On Tuesday 15 October 2019 the LifeTime consortium gathered for the initiative’s mid-term meeting in the heart of Paris, at the Institut Curie. The LifeTime work package leaders presented the work conducted in the first six months and outlined the next steps and plans for future activities. The meeting featured scientific talks (Magda Bienko, Oliver Delattre, Jan Korbel, Patrik Verstreken) and a special lecture (Helmut Gerhart) focussing on the LifeTime core technologies.
“We started in May, we received one million to build a Roadmap, after two rounds of peer-reviews. It is great to see that a friendship has developed between different scientists in Europe. LifeTime is important as a community and there is a huge support for us a Consortium at the European level”, said Nikolaus Rajewsky (Max Delbrück Center for Molecular Medicine in Berlin), co-chair of LifeTime. Planning the vision for a healthier future in Europe requires collaboration between scientists in different fields, a goal that LifeTime managed to reach. “There are 90 important institutions involved in LifeTime and by working in this coherent manner at the European level we have a chance to make a difference and serve the community and the citizens. We have a saying at Institut Curie ‘Together, let’s beat cancer!’. I would paraphrase and say ‘Together, let’s get LifeTime forward!'”, said Geneviève Almouzni (Institut Curie in Paris), co-chair of LifeTime.
The agenda for the mid-term meeting was full as a broad range of topics, covering all the LifeTime’s work packages: CSA Project Management and Flagship governance and structure (WP 1&2), Single-cell multi-omics and imaging (WP3), Data science, artificial intelligence and machine learning (WP4), Experimental disease models (WP5), LifeTime Launchpad (WP6), Industry and Innovation (WP7), Communication (WP8), Ethical, legal and societal issues (WP9), and Education and training (WP10). The work package leaders each gave a summary of the work done so far in each work package.
LifeTimers involved in the work packages made progress in identifying single-cell multi-omics and advanced imaging technology areas that will form part of the LifeTime Technology Platform. A report has been compiled of the various technologies. For WP4, group leaders engaged with the community to assess the state-of-the-art for data science, artificial intelligence and identify the current challenges to realising LifeTime’s objectives. The next steps are to determine novel models of integration, analysis, visualisation and benchmarking, large-scale data sharing and management as well as the integration of health records and genetic information with molecular data.
Progress has been made also in defining the required technology developments in organoids modelling. The next step is the integration with the LifeTime Launchpad reports. Regarding the disease selection, the WP6 leaders have prepared reports for 5 therapeutic areas: autoimmune, cancer, cardiovascular/metabolic, infectious, neurological/neuropsychiatric diseases based on agreed evaluation criteria which include: high-societal societal impact, heterogeneity on the cellular level that needs to be deciphered for disruptive clinical avenues, availability of cell and tissues samples in biobanks and/or of respective patients cohorts, clinical feasibility, ethical considerations, sex-related aspects and alignment with national/EU strategies for disease research programmes.

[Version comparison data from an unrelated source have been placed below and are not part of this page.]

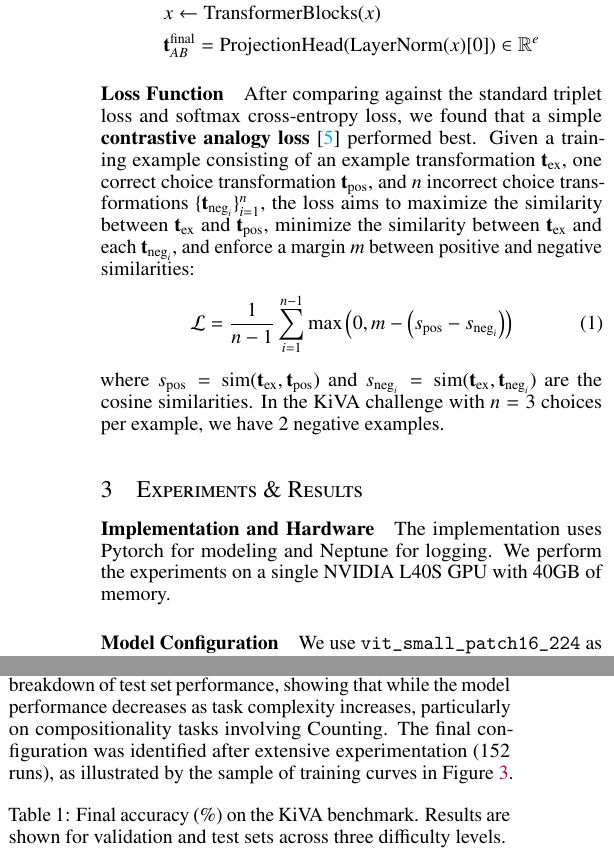
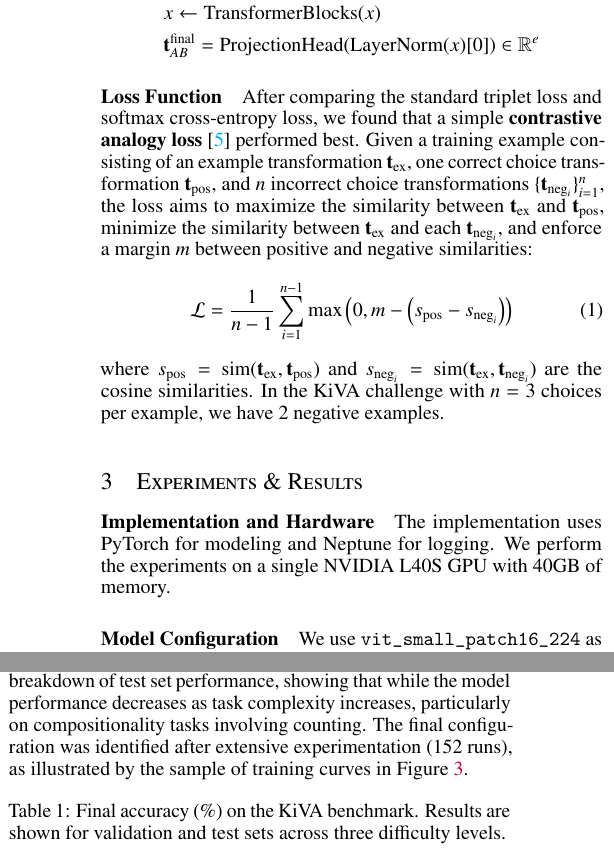
Before and after one commit to jsalvasoler/kiva-iccv, a LaTeX paper (report/report.tex): two parts of the columns of page 2 of 3, joined at a grey line, cut so that both start at the same text. Compiled offline with pdfLaTeX.

Commit message:
fix: wording and typos

```diff
--- a/report/report.tex
+++ b/report/report.tex
@@ -157,7 +157,7 @@ The complete forward pass can be summarized as:
 \end{align*}
 
 \paragraph{Loss Function}
-After comparing against the standard triplet loss and softmax cross-entropy loss, we found that a simple \textbf{contrastive analogy loss} \cite{chopra2005learning} performed best. Given a training example consisting of an example transformation $\mathbf{t}_{\text{ex}}$, one correct choice transformation $\mathbf{t}_{\text{pos}}$, and $n$ incorrect choice transformations $\{\mathbf{t}_{\text{neg}_i}\}_{i=1}^{n}$, the loss aims to maximize the similarity between $\mathbf{t}_{\text{ex}}$ and $\mathbf{t}_{\text{pos}}$, minimize the similarity between $\mathbf{t}_{\text{ex}}$ and each $\mathbf{t}_{\text{neg}_i}$, and enforce a margin $m$ between positive and negative similarities:
+After comparing the standard triplet loss and softmax cross-entropy loss, we found that a simple \textbf{contrastive analogy loss} \cite{chopra2005learning} performed best. Given a training example consisting of an example transformation $\mathbf{t}_{\text{ex}}$, one correct choice transformation $\mathbf{t}_{\text{pos}}$, and $n$ incorrect choice transformations $\{\mathbf{t}_{\text{neg}_i}\}_{i=1}^{n}$, the loss aims to maximize the similarity between $\mathbf{t}_{\text{ex}}$ and $\mathbf{t}_{\text{pos}}$, minimize the similarity between $\mathbf{t}_{\text{ex}}$ and each $\mathbf{t}_{\text{neg}_i}$, and enforce a margin $m$ between positive and negative similarities:
 \begin{equation}
 \mathcal{L} = \frac{1}{n-1}\sum_{i=1}^{n-1} \max\left(0, m - \left(s_{\text{pos}} - s_{\text{neg}_i}\right)\right)
 \end{equation}
@@ -166,7 +166,7 @@ where $s_{\text{pos}} = \text{sim}(\mathbf{t}_{\text{ex}}, \mathbf{t}_{\text{pos
 
 \section{Experiments \& Results}
 
-\paragraph{Implementation and Hardware} The implementation uses Pytorch for modeling and Neptune for logging. We perform the experiments on a single NVIDIA L40S GPU with $40$GB of memory.
+\paragraph{Implementation and Hardware} The implementation uses PyTorch for modeling and Neptune for logging. We perform the experiments on a single NVIDIA L40S GPU with $40$GB of memory.
 
 \paragraph{Model Configuration}
 We use \texttt{vit\_small\_patch16\_224} as our encoder backbone, initializing its weights with pretrained checkpoints from \texttt{timm}. This sets a resolution of $224 \times 224$ pixels. We set the embedding dimension to $e=512$, and the projection head consists of two linear layers with a ReLU activation, dropout, and layer normalization, mapping the ViT output to the final embedding space. This gives the model a total of $22.7$M learnable parameters.
@@ -180,7 +180,7 @@ We use mixed precision training to speed up the training process.
 We use the code from the official KiVA dataset \cite{yee2025kiva} to augment the provided training data. Our pipeline generated random training samples on-the-fly that follow a similar distribution as the official training set. We included transformations with parameter combinations not present in the original training set to improve model generalization. We set the epoch length to $65536$ examples, $2752$ of which come from the official training set, and the rest are generated on-the-fly.
 
 \paragraph{Results}
-Table~\ref{tab:kiva_results} presents our model's Top-1 accuracy on both validation and test sets, broken down by difficulty level. The results demonstrate the effectiveness of our approach, and the model's generalization is excellent, as the gap between validation and test accuracy is minimal. Figure~\ref{fig:radar_plot} provides a granular breakdown of test set performance, showing that while the model performance decreases as task complexity increases, particularly on compositionality tasks involving Counting. The final configuration was identified after extensive experimentation (152 runs), as illustrated by the sample of training curves in Figure~\ref{fig:train_runs}.
+Table~\ref{tab:kiva_results} presents our model's Top-1 accuracy on both validation and test sets, broken down by difficulty level. The results demonstrate the effectiveness of our approach, and the model's generalization is excellent, as the gap between validation and test accuracy is minimal. Figure~\ref{fig:radar_plot} provides a granular breakdown of test set performance, showing that while the model performance decreases as task complexity increases, particularly on compositionality tasks involving counting. The final configuration was identified after extensive experimentation (152 runs), as illustrated by the sample of training curves in Figure~\ref{fig:train_runs}.
 
 \begin{table}[!htb]
     \caption{Final accuracy (\%) on the KiVA benchmark. Results are shown for validation and test sets across three difficulty levels.}
```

On WP7, the task leaders identified and engaged with the most appropriate industrial and translational partners for the development of new products and services. At the moment, there are 80 companies, associations, networks, alliances that support LifeTime. The next steps include consultations with industry partners on the LifeTime Launchpad and Roadmap, the preparation and publication of the recommendation on Innovative Health Initiative (IHI).
Other important topics of discussion at the mdi-term meeting were Communication, Education and training and Ethical legal and societal issues. The communication team prepared a Communication toolkit for partners in the consortium. This communication toolkit includes flyers, fact sheet, a video and a template for presentations. Following the Ethics Stakeholder Workshop, the work package leaders identified the ethical, legal and societal issues associated with and emerging from LifeTime and proposed concrete measures during the implementation of the initiative. On Education and Training, the work package leaders reported the mapping of the existing education and training programmes. This was a necessary step in order to set up a framework for the LifeTime Academia and comprehensive training programmes.
The final part of the agenda was the LifeTime Forum, an open discussion around the Science and Technology Roadmap, the Cell Centers and the funding strategies.